▶ Data for this task:

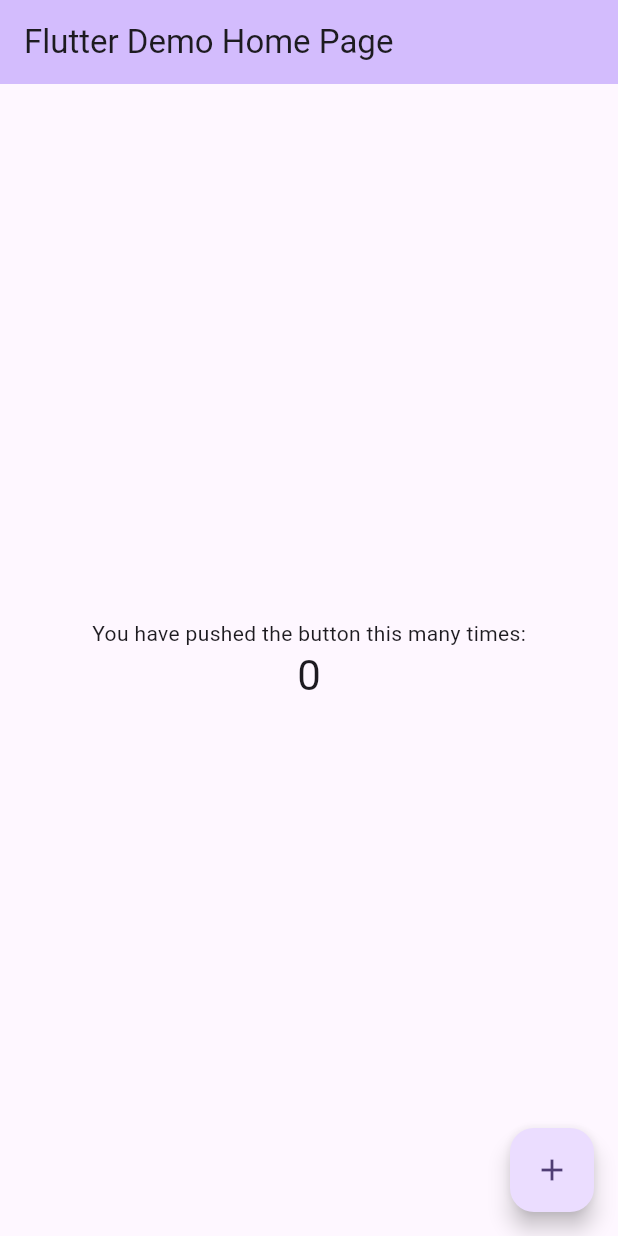
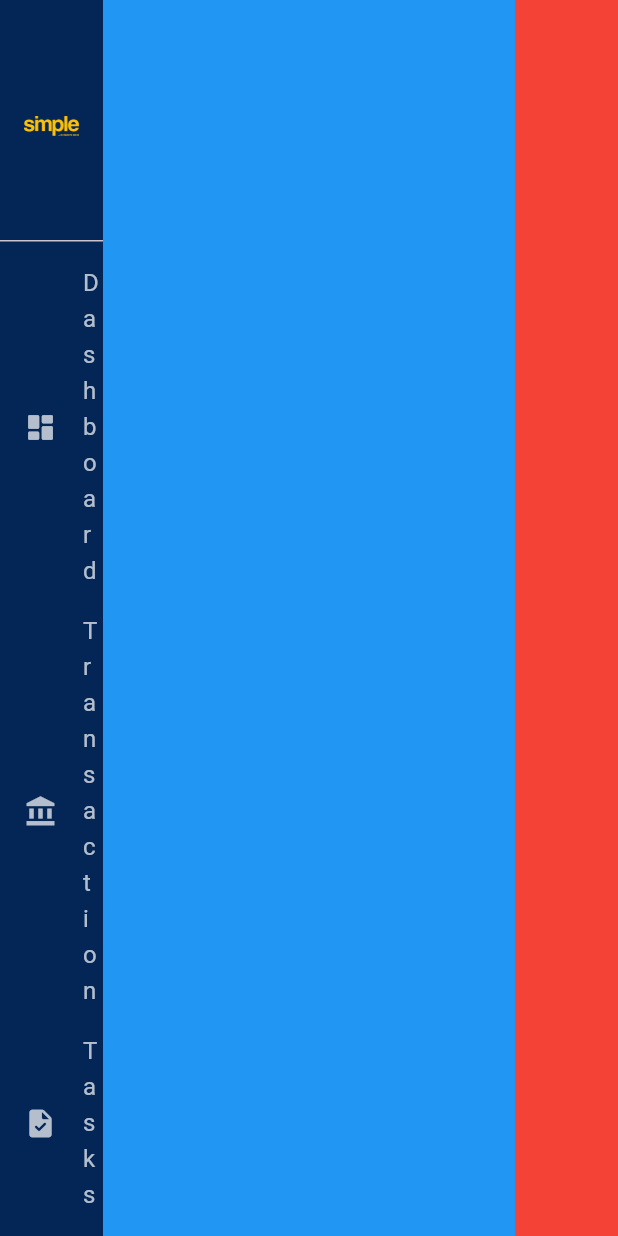
Before and after one commit to jacinlowe/folder-struct-maker, a Flutter app: the screen it shows after launch, on a phone screen of 412 x 824 dp. Run offline on Flutter 3.47's test engine with Material 3 defaults, Android fonts, the phone set to English and light mode, and no system bars; missing offline and left inert: window_manager.

Commit message:
updated stuff

```diff
--- /dev/null
+++ b/flutter_view/lib/components/drawer_list_tile.dart
@@ -0,0 +1,35 @@
+import 'package:flutter/material.dart';
+
+class DrawerListTile extends StatelessWidget {
+  const DrawerListTile({
+    super.key,
+    required this.title,
+    required this.icon,
+    required this.press,
+  });
+
+  final String title;
+  final IconData icon;
+  final VoidCallback press;
+
+  @override
+  Widget build(BuildContext context) {
+    return Material(
+        type: MaterialType.transparency,
+        child: ListTile(
+          onTap: press,
+          hoverColor: Color.fromARGB(49, 160, 160, 160),
+          selectedTileColor: Colors.red,
+          horizontalTitleGap: 15.0,
+          leading: Icon(
+            icon,
+            color: Colors.white70,
+            size: 22,
+          ),
+          title: Text(
+            title,
+            style: TextStyle(color: Colors.white70),
+          ),
+        ));
+  }
+}
--- /dev/null
+++ b/flutter_view/lib/components/sidemenu.dart
@@ -0,0 +1,54 @@
+import 'package:flutter/material.dart';
+
+import 'drawer_list_tile.dart';
+
+class SideMenu extends StatelessWidget {
+  const SideMenu({
+    super.key,
+  });
+
+  @override
+  Widget build(BuildContext context) {
+    return Scaffold(
+      body: Container(
+        height: double.infinity,
+        color: Color.fromARGB(255, 3, 38, 86),
+        child: Column(
+          mainAxisAlignment: MainAxisAlignment.start,
+          children: [
+            DrawerHeader(
+                child: Image.asset(
+              'assets/images/logo.png',
+              color: Colors.amber,
+            )),
+            Center(
+              child: SingleChildScrollView(
+                  child: Column(
+                children: [],
+              )),
+            ),
+            DrawerListTile(
+                title: "Dashboard",
+                icon: Icons.dashboard_rounded,
+                press: () {}),
+            DrawerListTile(
+                title: "Transaction",
+                icon: Icons.account_balance,
+                press: () {}),
+            DrawerListTile(
+                title: "Tasks", icon: Icons.task_rounded, press: () {}),
+            DrawerListTile(
+                title: "Documents", icon: Icons.edit_document, press: () {}),
+            DrawerListTile(
+                title: "Notification", icon: Icons.chat_rounded, press: () {}),
+            DrawerListTile(
+                title: "Profile", icon: Icons.person_2, press: () {}),
+            const Spacer(),
+            DrawerListTile(
+                title: "Settings", icon: Icons.settings, press: () {})
+          ],
+        ),
+      ),
+    );
+  }
+}
--- a/flutter_view/lib/main.dart
+++ b/flutter_view/lib/main.dart
@@ -1,6 +1,16 @@
+import 'package:Folder_Struct_Maker/screens/main/main_screen.dart';
 import 'package:flutter/material.dart';
+import 'package:window_manager/window_manager.dart';
 
-void main() {
+void main() async {
+  //  CAN SET UP A CUSTOM TOP BAR
+  // WidgetsFlutterBinding.ensureInitialized();
+  // await windowManager.ensureInitialized();
+  // await windowManager.waitUntilReadyToShow().then((_) async {
+  //   await windowManager.setTitleBarStyle(TitleBarStyle.hidden);
+  //   await windowManager.setTitle('No title');
+  //   await windowManager.show();
+  // });
   runApp(const MyApp());
 }
 
@@ -13,113 +23,10 @@
     return MaterialApp(
       title: 'Flutter Demo',
       theme: ThemeData(
-        // This is the theme of your application.
-        //
-        // TRY THIS: Try running your application with "flutter run". You'll see
-        // the application has a purple toolbar. Then, without quitting the app,
-        // try changing the seedColor in the colorScheme below to Colors.green
-        // and then invoke "hot reload" (save your changes or press the "hot
-        // reload" button in a Flutter-supported IDE, or press "r" if you used
-        // the command line to start the app).
-        //
-        // Notice that the counter didn't reset back to zero; the application
-        // state is not lost during the reload. To reset the state, use hot
-        // restart instead.
-        //
-        // This works for code too, not just values: Most code changes can be
-        // tested with just a hot reload.
         colorScheme: ColorScheme.fromSeed(seedColor: Colors.deepPurple),
         useMaterial3: true,
       ),
-      home: const MyHomePage(title: 'Flutter Demo Home Page'),
+      home: MainScreen(),
     );
   }
 }
-
-class MyHomePage extends StatefulWidget {
-  const MyHomePage({super.key, required this.title});
-
-  // This widget is the home page of your application. It is stateful, meaning
-  // that it has a State object (defined below) that contains fields that affect
-  // how it looks.
-
-  // This class is the configuration for the state. It holds the values (in this
-  // case the title) provided by the parent (in this case the App widget) and
-  // used by the build method of the State. Fields in a Widget subclass are
-  // always marked "final".
-
-  final String title;
-
-  @override
-  State<MyHomePage> createState() => _MyHomePageState();
-}
-
-class _MyHomePageState extends State<MyHomePage> {
-  int _counter = 0;
-
-  void _incrementCounter() {
-    setState(() {
-      // This call to setState tells the Flutter framework that something has
-      // changed in this State, which causes it to rerun the build method below
-      // so that the display can reflect the updated values. If we changed
-      // _counter without calling setState(), then the build method would not be
-      // called again, and so nothing would appear to happen.
-      _counter++;
-    });
-  }
-
-  @override
-  Widget build(BuildContext context) {
-    // This method is rerun every time setState is called, for instance as done
-    // by the _incrementCounter method above.
-    //
-    // The Flutter framework has been optimized to make rerunning build methods
-    // fast, so that you can just rebuild anything that needs updating rather
-    // than having to individually change instances of widgets.
-    return Scaffold(
-      appBar: AppBar(
-        // TRY THIS: Try changing the color here to a specific color (to
-        // Colors.amber, perhaps?) and trigger a hot reload to see the AppBar
-        // change color while the other colors stay the same.
-        backgroundColor: Theme.of(context).colorScheme.inversePrimary,
-        // Here we take the value from the MyHomePage object that was created by
-        // the App.build method, and use it to set our appbar title.
-        title: Text(widget.title),
-      ),
-      body: Center(
-        // Center is a layout widget. It takes a single child and positions it
-        // in the middle of the parent.
-        child: Column(
-          // Column is also a layout widget. It takes a list of children and
-          // arranges them vertically. By default, it sizes itself to fit its
-          // children horizontally, and tries to be as tall as its parent.
-          //
-          // Column has various properties to control how it sizes itself and
-          // how it positions its children. Here we use mainAxisAlignment to
-          // center the children vertically; the main axis here is the vertical
-          // axis because Columns are vertical (the cross axis would be
-          // horizontal).
-          //
-          // TRY THIS: Invoke "debug painting" (choose the "Toggle Debug Paint"
-          // action in the IDE, or press "p" in the console), to see the
-          // wireframe for each widget.
-          mainAxisAlignment: MainAxisAlignment.center,
-          children: <Widget>[
-            const Text(
-              'You have pushed the button this many times:',
-            ),
-            Text(
-              '$_counter',
-              style: Theme.of(context).textTheme.headlineMedium,
-            ),
-          ],
-        ),
-      ),
-      floatingActionButton: FloatingActionButton(
-        onPressed: _incrementCounter,
-        tooltip: 'Increment',
-        child: const Icon(Icons.add),
-      ), // This trailing comma makes auto-formatting nicer for build methods.
-    );
-  }
-}
--- /dev/null
+++ b/flutter_view/lib/screens/main/main_screen.dart
@@ -0,0 +1,28 @@
+import 'package:flutter/material.dart';
+
+import '../../components/sidemenu.dart';
+
+class MainScreen extends StatelessWidget {
+  @override
+  Widget build(BuildContext context) {
+    return Scaffold(
+      body: SafeArea(
+          child: Row(
+        children: [
+          Expanded(child: SideMenu()),
+          Expanded(
+              flex: 4,
+              child: Container(
+                color: Colors.blue,
+              )),
+          Expanded(
+            flex: 1,
+            child: Container(
+              color: Colors.red,
+            ),
+          )
+        ],
+      )),
+    );
+  }
+}
```
Also changed, not shown: flutter_view/pubspec.yaml (+21 -6 lines), flutter_view/temp/myFile.txt (added, +40 -0 lines), flutter_view/assets/images/logo.png (added), flutter_view/pubspec.lock, 6 other files.
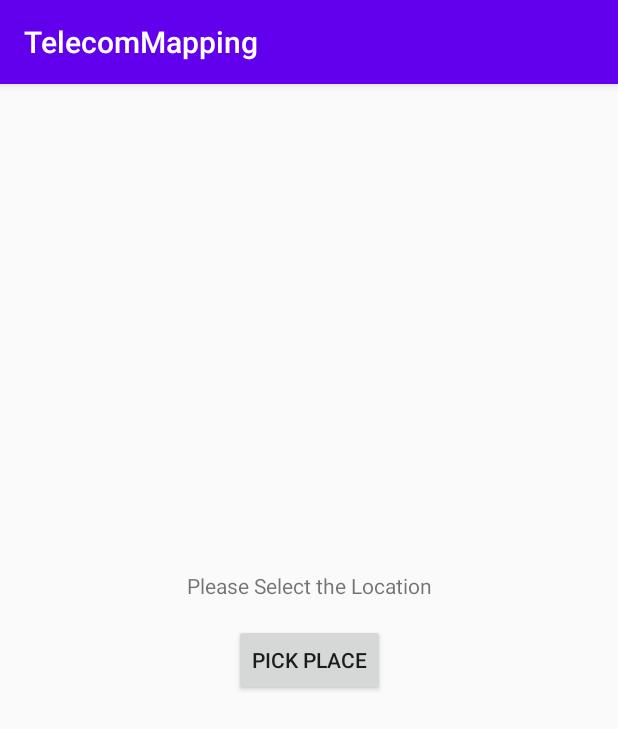
After one commit to PranavRameshKulkarni/SIH2020_PJ235_Team-Hack-Elite_GitRepository_COEP, an Android app: the PickerActivity screen opened directly, with no data from a screen before it, on a phone screen of 412 x 824 dp. The commit adds this screen. Shown: the top 729 px of the screen. Run offline under Robolectric (Android 15) with nearby library versions, the phone set to English and light mode, and no system bars; libraries missing offline, so code that uses them is left out: com.mapbox.mapboxsdk, com.mapmyindia.sdk, com.mmi.services.

Commit message:
Addplaces Image picker added, Pop up window for marker of towers

```diff
--- /dev/null
+++ b/app/src/main/java/com/example/telecommapping/ui/PickerActivity.java
@@ -0,0 +1,55 @@
+package com.example.telecommapping.ui;
+
+
+import android.content.Intent;
+import android.os.Bundle;
+import android.view.View;
+import android.widget.Button;
+import android.widget.TextView;
+
+import androidx.annotation.Nullable;
+import androidx.appcompat.app.AppCompatActivity;
+
+import com.example.telecommapping.R;
+import com.mapbox.mapboxsdk.camera.CameraPosition;
+import com.mapbox.mapboxsdk.geometry.LatLng;
+import com.mapmyindia.sdk.plugins.places.placepicker.PlacePicker;
+import com.mapmyindia.sdk.plugins.places.placepicker.model.PlacePickerOptions;
+import com.mmi.services.api.Place;
+
+public class PickerActivity extends AppCompatActivity {
+    private TextView tvSelectedPlace;
+
+    @Override
+    protected void onCreate(Bundle savedInstanceState) {
+        super.onCreate(savedInstanceState);
+        setContentView(R.layout.activity_picker);
+
+        tvSelectedPlace = findViewById(R.id.selected_place);
+        Button button = findViewById(R.id.place_picker);
+        button.setOnClickListener(new View.OnClickListener() {
+            @Override
+            public void onClick(View v) {
+
+                Intent intent = new PlacePicker.IntentBuilder()
+                        .placeOptions(PlacePickerOptions.builder()
+                                .statingCameraPosition(new CameraPosition.Builder()
+                                        .target(new LatLng(27.00, 75.0)).zoom(16).build())
+                                .build()).build(PickerActivity.this);
+                startActivityForResult(intent, 101);
+
+            }
+        });
+    }
+
+    @Override
+    protected void onActivityResult(int requestCode, int resultCode, @Nullable Intent data) {
+        super.onActivityResult(requestCode, resultCode, data);
+        if (requestCode == 101 && resultCode == RESULT_OK) {
+
+            Place place = PlacePicker.getPlace(data);
+            tvSelectedPlace.setText(place.getFormattedAddress());
+
+        }
+    }
+}
--- /dev/null
+++ b/app/src/main/res/layout/activity_picker.xml
@@ -0,0 +1,32 @@
+<?xml version="1.0" encoding="utf-8"?>
+<androidx.constraintlayout.widget.ConstraintLayout xmlns:android="http://schemas.android.com/apk/res/android"
+    xmlns:app="http://schemas.android.com/apk/res-auto"
+    xmlns:tools="http://schemas.android.com/tools"
+    android:layout_width="match_parent"
+    android:layout_height="match_parent"
+    tools:context="com.example.telecommapping.ui.PickerActivity">
+
+    <TextView
+        android:id="@+id/selected_place"
+        android:layout_width="match_parent"
+        android:layout_height="wrap_content"
+        android:layout_margin="12dp"
+        android:text="Please Select the Location"
+        android:padding="4dp"
+        android:maxLines="1"
+        android:ellipsize="end"
+        android:gravity="center"
+        app:layout_constraintBottom_toTopOf="@id/place_picker"
+        />
+
+    <Button
+        android:id="@+id/place_picker"
+        android:layout_height="wrap_content"
+        android:layout_width="wrap_content"
+        android:text="Pick Place"
+        app:layout_constraintLeft_toLeftOf="parent"
+        app:layout_constraintRight_toRightOf="parent"
+        app:layout_constraintTop_toTopOf="parent"
+        app:layout_constraintBottom_toBottomOf="parent"/>
+
+</androidx.constraintlayout.widget.ConstraintLayout>
--- a/app/src/main/res/values/styles.xml
+++ b/app/src/main/res/values/styles.xml
@@ -15,5 +15,9 @@
     <style name="AppTheme.AppBarOverlay" parent="ThemeOverlay.AppCompat.Dark.ActionBar" />
 
     <style name="AppTheme.PopupOverlay" parent="ThemeOverlay.AppCompat.Light" />
+    <style name="toastTextStyle" parent="TextAppearance.AppCompat">
+        <item name="android:fontFamily">sans-serif-black</item>
+        <item name="android:colorBackground">#94ffab</item>
+    </style>
 
 </resources>
```
Also changed, not shown: app/src/main/AndroidManifest.xml (+8 -8 lines), app/src/main/java/com/example/telecommapping/ui/Addplaces/AddPlacesFragment.java (+22 -2 lines), app/src/main/java/com/example/telecommapping/ui/home/HomeFragment.java (+32 -1 lines), app/src/main/res/layout/fragment_addplaces.xml (+8 -0 lines).
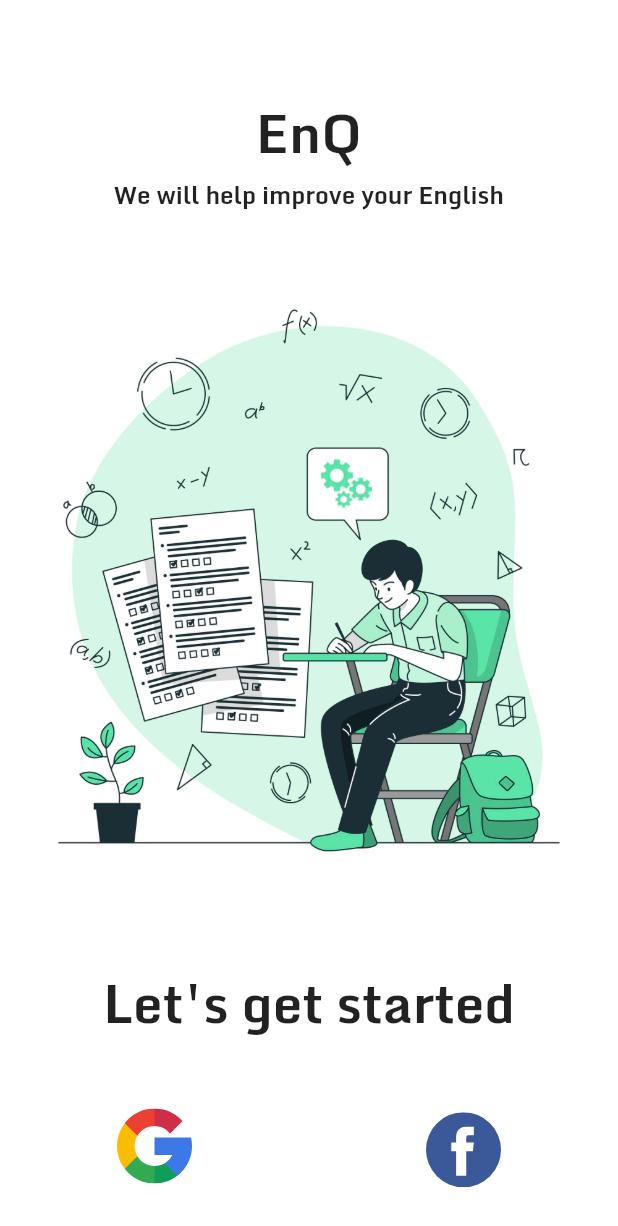
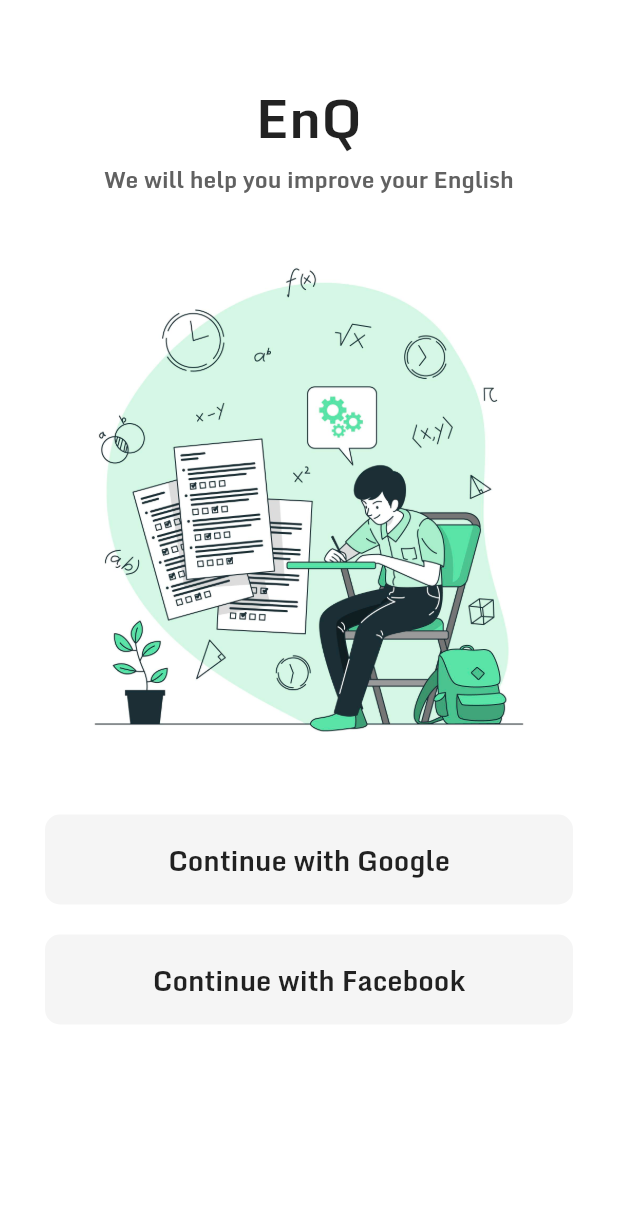
Before and after one commit to nguyenbinhanltv/EnQ, a Flutter app: the screen it shows after launch, on a phone screen of 412 x 824 dp. Shown: the top 1226 px of the screen. Run offline on Flutter 3.47's test engine with Material 2 defaults, Android fonts, the phone set to English and light mode, and no system bars; our stand-ins replace animated_text_kit, firebase_auth, flutter_spinkit, flutter_svg, google_sign_in; accounts and stored records are empty.

Commit message:
ui login again

```diff
--- a/lib/pages/login.dart
+++ b/lib/pages/login.dart
@@ -14,81 +14,86 @@ class Login extends StatefulWidget {
 }
 
 class _LoginState extends State<Login> {
+  bool loginFlag = false;
   @override
   Widget build(BuildContext context) {
     return Scaffold(
       backgroundColor: Colors.white,
       body: SafeArea(
+        child: Container(
+          width: double.infinity,
+          height: MediaQuery.of(context).size.height,
+          padding: EdgeInsets.symmetric(horizontal: 30, vertical: 50),
           child: Column(
             mainAxisAlignment: MainAxisAlignment.spaceBetween,
+            crossAxisAlignment: CrossAxisAlignment.center,
             children: <Widget>[
+              Column(
+                children: <Widget>[
+                  Text(
+                    "EnQ",
+                    style: TextStyle(fontSize: 35, fontWeight: FontWeight.bold),
+                  ),
+                  Text(
+                    "We will help you improve your English",
+                    textAlign: TextAlign.center,
+                    style: TextStyle(fontSize: 15, color: Colors.grey[700]),
+                  ),
                   Container(
-              child: Column(
-                children: <Widget>[
-                  Container(
-                    margin: const EdgeInsets.only(
-                      top: 60,
-                    ),
-                    child: Text(
-                      "EnQ",
-                      style: TextStyle(
-                        color: Colors.black87,
-                        fontSize: 35,
-                        fontWeight: FontWeight.bold,
+                    height: MediaQuery.of(context).size.height / 2,
+                    decoration: BoxDecoration(
+                      image: DecorationImage(
+                        image: AssetImage('assets/images/login.jpg'),
                       ),
                     ),
                   ),
-                  Text(
-                    "We will help improve your English",
-                    textAlign: TextAlign.center,
-                    style: TextStyle(color: Colors.black87, fontSize: 16),
+                  Column(
+                    children: <Widget>[
+                      MaterialButton(
+                        minWidth: double.infinity,
+                        height: 60,
+                        onPressed: () {},
+                        color: Colors.grey[100],
+                        elevation: 0,
+                        shape: RoundedRectangleBorder(
+                          borderRadius: BorderRadius.circular(10),
                         ),
-                ],
-              ),
-            ),
-            Container(
-              child: Center(
-                child: Image.asset("assets/images/login.jpg"),
-              ),
-            ),
-            Container(
                         child: Text(
-                "Let's get started",
+                          "Continue with Google",
                           style: TextStyle(
-                  color: Colors.black87,
-                  fontSize: 35,
-                  fontWeight: FontWeight.w200,
+                            fontWeight: FontWeight.w600,
+                            fontSize: 18,
                           ),
                         ),
                       ),
+                      SizedBox(
+                        height: 20,
+                      ),
                       Container(
-              child: Row(
-                mainAxisAlignment: MainAxisAlignment.spaceAround,
-                children: <Widget>[
-                  Container(
-                    margin: EdgeInsets.only(
-                      bottom: 35,
+                        child: MaterialButton(
+                          minWidth: double.infinity,
+                          height: 60,
+                          onPressed: () {},
+                          color: Colors.grey[100],
+                          elevation: 0,
+                          shape: RoundedRectangleBorder(
+                            borderRadius: BorderRadius.circular(10),
                           ),
-                    child: SvgPicture.asset(
-                      "assets/images/google.svg",
-                      width: 50,
-                      height: 50,
+                          child: Text(
+                            "Continue with Facebook",
+                            style: TextStyle(
+                              fontWeight: FontWeight.w600,
+                              fontSize: 18,
                             ),
                           ),
-                  Container(
-                    margin: EdgeInsets.only(
-                      bottom: 30,
-                    ),
-                    child: SvgPicture.asset(
-                      "assets/images/facebook.svg",
-                      width: 50,
-                      height: 50,
                         ),
                       ),
                     ],
                   ),
+                ],
               ),
             ],
+          ),
         ),
       ),
     );
```
Lines whose indentation alone changed are shown as unchanged.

▶ Task requirements: Apply a filter to the listing above so that only lines with "fontSize" are kept, and copy those lines.

▶ Completed exercise:
+                    style: TextStyle(fontSize: 35, fontWeight: FontWeight.bold),
+                    style: TextStyle(fontSize: 15, color: Colors.grey[700]),
-                        fontSize: 35,
-                    style: TextStyle(color: Colors.black87, fontSize: 16),
-                  fontSize: 35,
+                            fontSize: 18,
+                              fontSize: 18,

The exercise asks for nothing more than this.